:: Task prompt ::
Could you copy every entry exactly, dropping the pictures?

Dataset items
──────────────────────────────

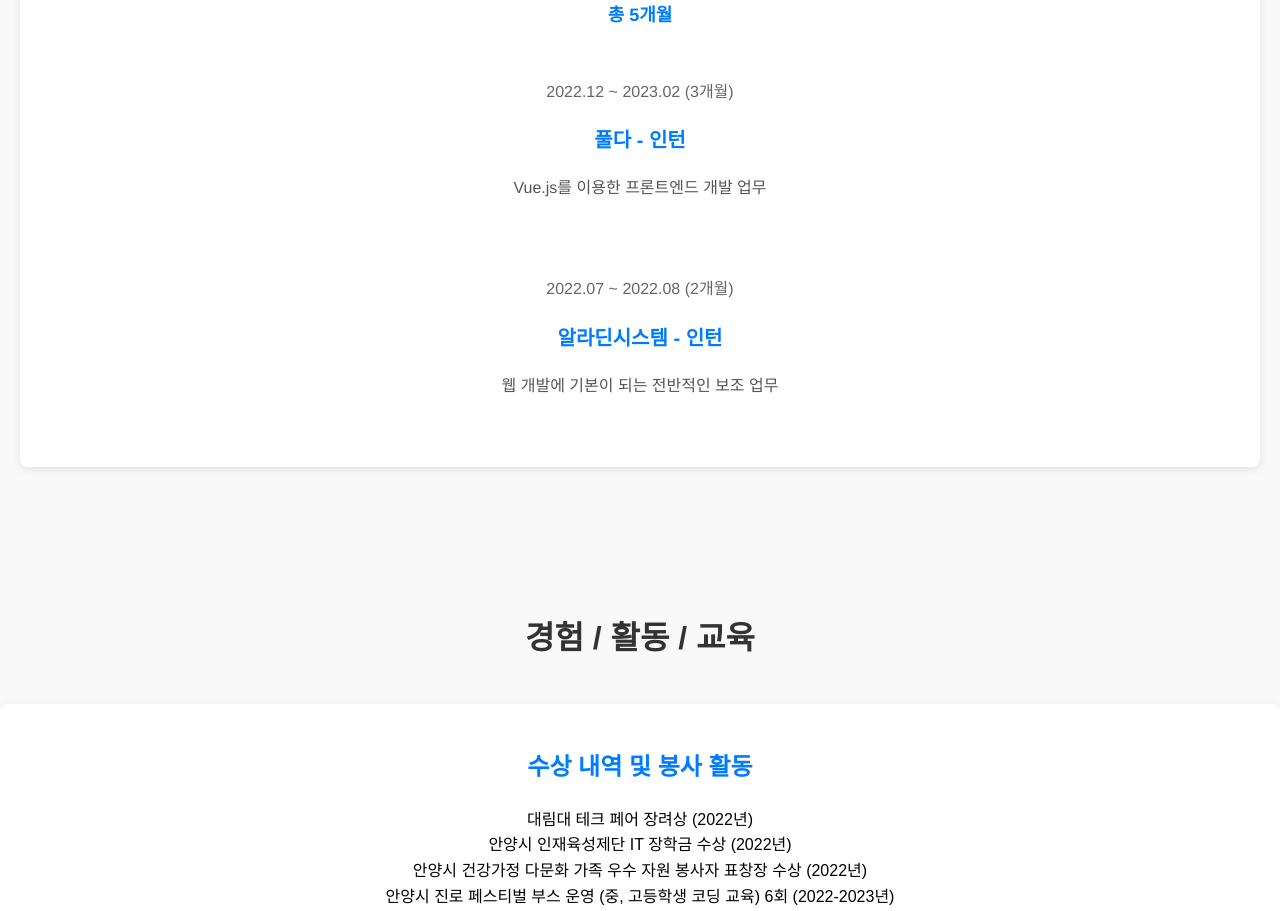
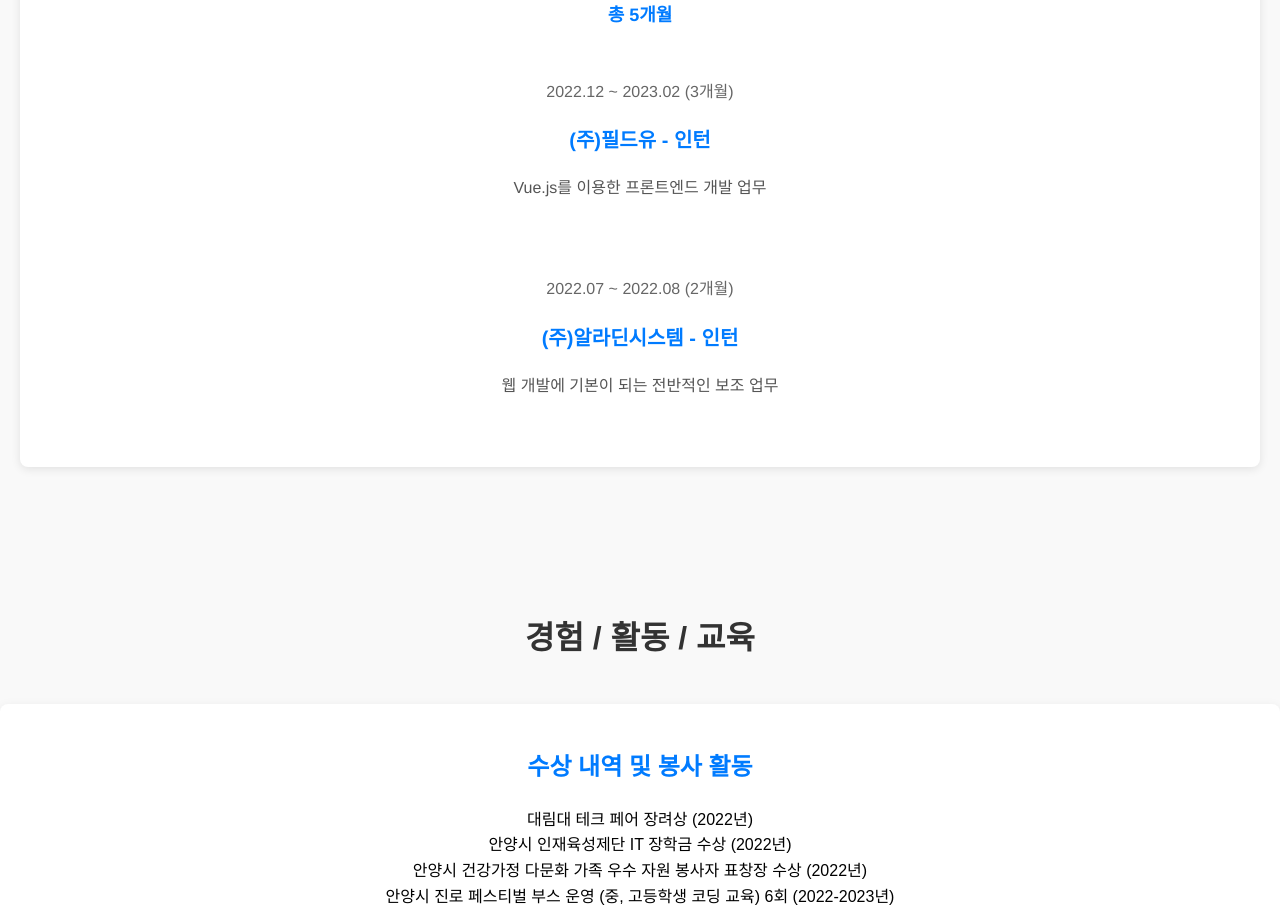
Before and after one commit to KimSuMin123/dev-resume-site, a React (Create React App) app: page / in a window 1280 px wide. Shown: the part 1720-2631 px from the top of the page. Built offline with nearby package versions, Linux system fonts and the light colour scheme; the HTML template or start-up script is replaced by a standard one.

Commit message:
Update EducationExperience.js

```diff
--- a/src/components/EducationExperience.js
+++ b/src/components/EducationExperience.js
@@ -24,12 +24,12 @@ const EducationExperience = () => {
         <p style={experienceSummaryStyle}>총 5개월</p>
         <div style={experienceItemStyle}>
           <p style={dateStyle}>2022.12 ~ 2023.02 (3개월)</p>
-          <h3 style={subHeadingStyle}>풀다 - 인턴</h3>
+          <h3 style={subHeadingStyle}>(주)필드유 - 인턴</h3>
           <p style={detailStyle}>Vue.js를 이용한 프론트엔드 개발 업무</p>
         </div>
         <div style={experienceItemStyle}>
           <p style={dateStyle}>2022.07 ~ 2022.08 (2개월)</p>
-          <h3 style={subHeadingStyle}>알라딘시스템 - 인턴</h3>
+          <h3 style={subHeadingStyle}>(주)알라딘시스템 - 인턴</h3>
           <p style={detailStyle}>웹 개발에 기본이 되는 전반적인 보조 업무</p>
         </div>
       </section>
```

──────────────────────────────

:: Task result ::
Before and after one commit to KimSuMin123/dev-resume-site, a React (Create React App) app: page / in a window 1280 px wide. Shown: the part 1720-2631 px from the top of the page. Built offline with nearby package versions, Linux system fonts and the light colour scheme; the HTML template or start-up script is replaced by a standard one.

Commit message:
Update EducationExperience.js

```diff
--- a/src/components/EducationExperience.js
+++ b/src/components/EducationExperience.js
@@ -24,12 +24,12 @@ const EducationExperience = () => {
         <p style={experienceSummaryStyle}>총 5개월</p>
         <div style={experienceItemStyle}>
           <p style={dateStyle}>2022.12 ~ 2023.02 (3개월)</p>
-          <h3 style={subHeadingStyle}>풀다 - 인턴</h3>
+          <h3 style={subHeadingStyle}>(주)필드유 - 인턴</h3>
           <p style={detailStyle}>Vue.js를 이용한 프론트엔드 개발 업무</p>
         </div>
         <div style={experienceItemStyle}>
           <p style={dateStyle}>2022.07 ~ 2022.08 (2개월)</p>
-          <h3 style={subHeadingStyle}>알라딘시스템 - 인턴</h3>
+          <h3 style={subHeadingStyle}>(주)알라딘시스템 - 인턴</h3>
           <p style={detailStyle}>웹 개발에 기본이 되는 전반적인 보조 업무</p>
         </div>
       </section>
```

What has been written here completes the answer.